WORK INSTRUCTION: Verbatim copy, images omitted: return the full listing.

=== Section Start ===

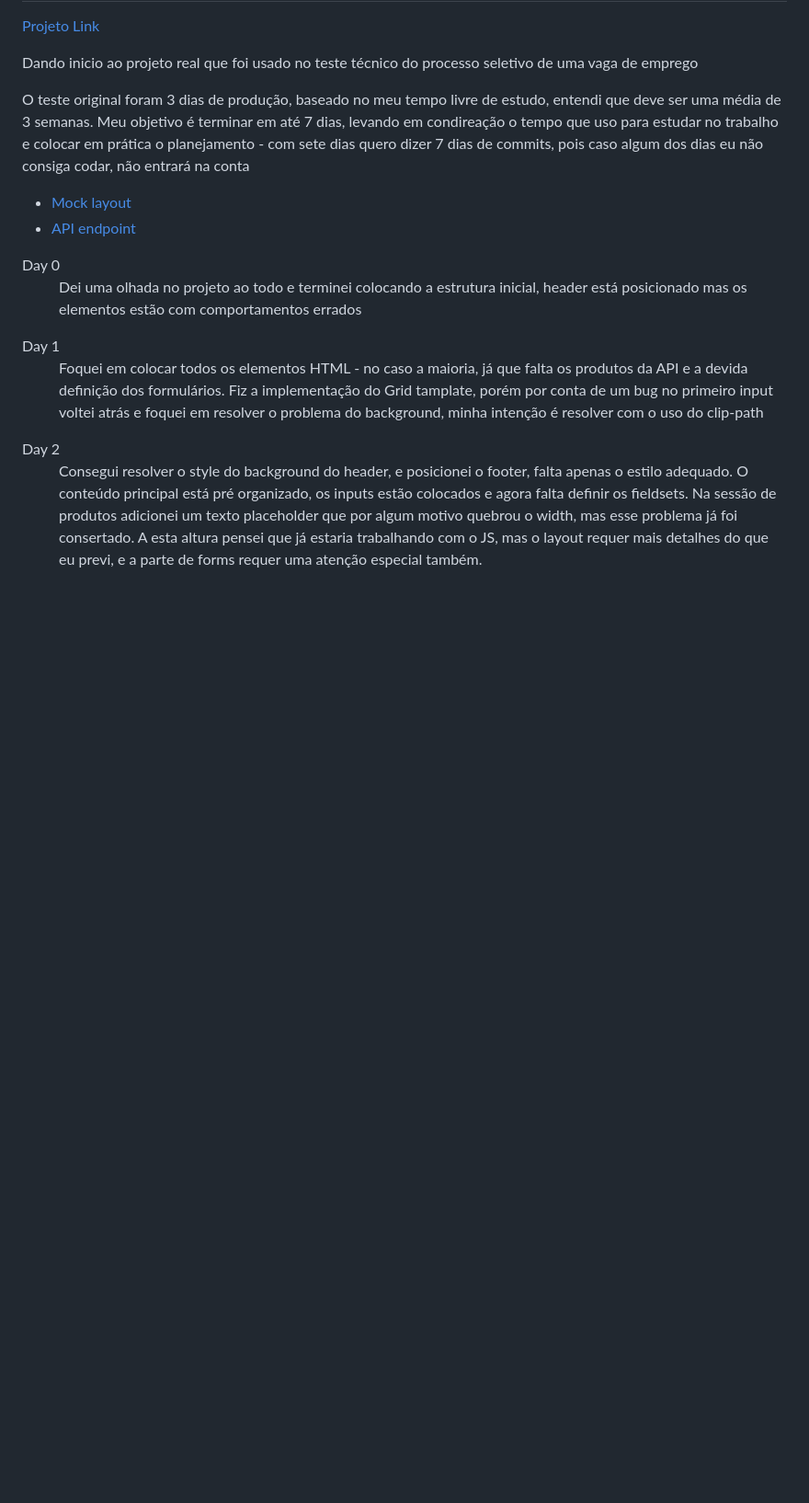
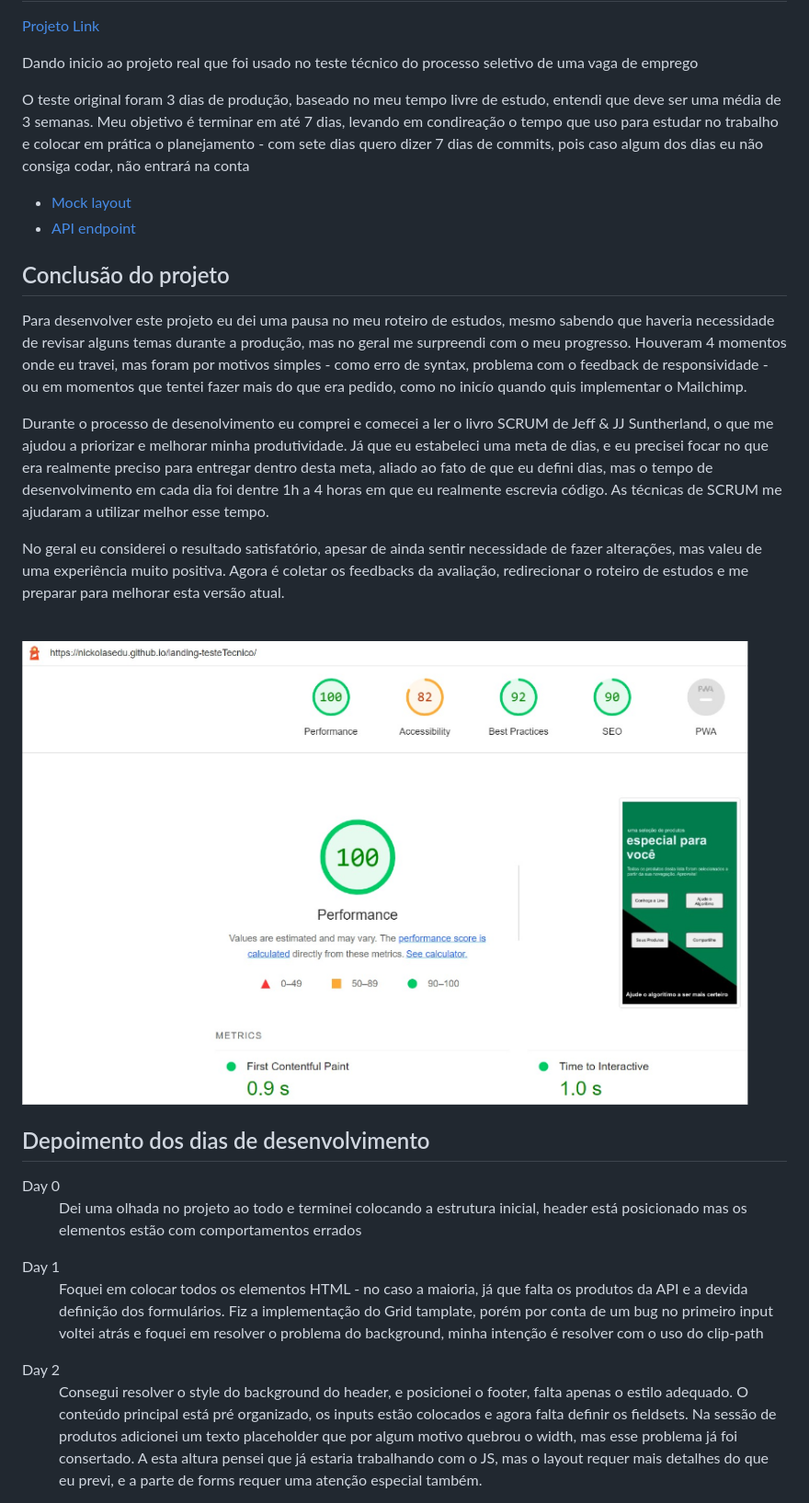
Before and after one commit to NickolasEdu/landing-testeTecnico, a Markdown page: README.md, the part around the change. Shown: that part at 92% size. Drawn GitHub-style; pictures changed too: assets/landinglight.png (added); blank space fills up the shorter version.

Commit message:
ReadMe Conclusion

```diff
--- a/README.md
+++ b/README.md
@@ -15,7 +15,24 @@
  - [Mock layout](https://xd.adobe.com/spec/4025e242-a495-4594-71d2-5fd89d774b57-3614/specs/)
  - [API endpoint](https://frontend-intern-challenge-api.iurykrieger.vercel.app/products?page=1)
 
+ ## Conclusão do projeto
 
+ <p>
+  Para desenvolver este projeto eu dei uma pausa no meu roteiro de estudos, mesmo sabendo que haveria necessidade de revisar alguns temas durante a produção, mas no geral me surpreendi com o meu progresso. Houveram 4 momentos onde eu travei, mas foram por motivos simples - como erro de syntax, problema com o feedback de responsividade - ou em momentos que tentei fazer mais do que era pedido, como no inicío quando quis implementar o Mailchimp.
+ </p>
+
+ <p>
+  Durante o processo de desenolvimento eu comprei e comecei a ler o livro SCRUM de Jeff & JJ Suntherland, o que me ajudou a priorizar e melhorar minha produtividade. Já que eu estabeleci uma meta de dias, e eu precisei focar no que era realmente preciso para entregar dentro desta meta, aliado ao fato de que eu defini dias, mas o tempo de desenvolvimento em cada dia foi dentre 1h a 4 horas em que eu realmente escrevia código. As técnicas de SCRUM  me ajudaram a utilizar melhor esse tempo.
+ </p>
+
+ <p>
+  No geral eu considerei o resultado satisfatório, apesar de ainda sentir necessidade de fazer alterações, mas valeu de uma experiência muito positiva. Agora é coletar os feedbacks da avaliação, redirecionar o roteiro de estudos e me preparar para melhorar esta versão atual.
+ </p>
+
+<br>
+ <img src="./assets/landinglight.png" alt="Exemplo de imagem" width="95%" height="600">
+
+## Depoimento dos dias de desenvolvimento
 <dl>
   <dt>Day 0</dt>
   <dd>Dei uma olhada no projeto ao todo e terminei colocando a estrutura inicial, header está posicionado mas os elementos estão com comportamentos errados</dd>
```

=== Section End ===

THE COMPLETED TASK:
Before and after one commit to NickolasEdu/landing-testeTecnico, a Markdown page: README.md, the part around the change. Shown: that part at 92% size. Drawn GitHub-style; pictures changed too: assets/landinglight.png (added); blank space fills up the shorter version.

Commit message:
ReadMe Conclusion

```diff
--- a/README.md
+++ b/README.md
@@ -15,7 +15,24 @@
  - [Mock layout](https://xd.adobe.com/spec/4025e242-a495-4594-71d2-5fd89d774b57-3614/specs/)
  - [API endpoint](https://frontend-intern-challenge-api.iurykrieger.vercel.app/products?page=1)
 
+ ## Conclusão do projeto
 
+ <p>
+  Para desenvolver este projeto eu dei uma pausa no meu roteiro de estudos, mesmo sabendo que haveria necessidade de revisar alguns temas durante a produção, mas no geral me surpreendi com o meu progresso. Houveram 4 momentos onde eu travei, mas foram por motivos simples - como erro de syntax, problema com o feedback de responsividade - ou em momentos que tentei fazer mais do que era pedido, como no inicío quando quis implementar o Mailchimp.
+ </p>
+
+ <p>
+  Durante o processo de desenolvimento eu comprei e comecei a ler o livro SCRUM de Jeff & JJ Suntherland, o que me ajudou a priorizar e melhorar minha produtividade. Já que eu estabeleci uma meta de dias, e eu precisei focar no que era realmente preciso para entregar dentro desta meta, aliado ao fato de que eu defini dias, mas o tempo de desenvolvimento em cada dia foi dentre 1h a 4 horas em que eu realmente escrevia código. As técnicas de SCRUM  me ajudaram a utilizar melhor esse tempo.
+ </p>
+
+ <p>
+  No geral eu considerei o resultado satisfatório, apesar de ainda sentir necessidade de fazer alterações, mas valeu de uma experiência muito positiva. Agora é coletar os feedbacks da avaliação, redirecionar o roteiro de estudos e me preparar para melhorar esta versão atual.
+ </p>
+
+<br>
+ <img src="./assets/landinglight.png" alt="Exemplo de imagem" width="95%" height="600">
+
+## Depoimento dos dias de desenvolvimento
 <dl>
   <dt>Day 0</dt>
   <dd>Dei uma olhada no projeto ao todo e terminei colocando a estrutura inicial, header está posicionado mas os elementos estão com comportamentos errados</dd>
```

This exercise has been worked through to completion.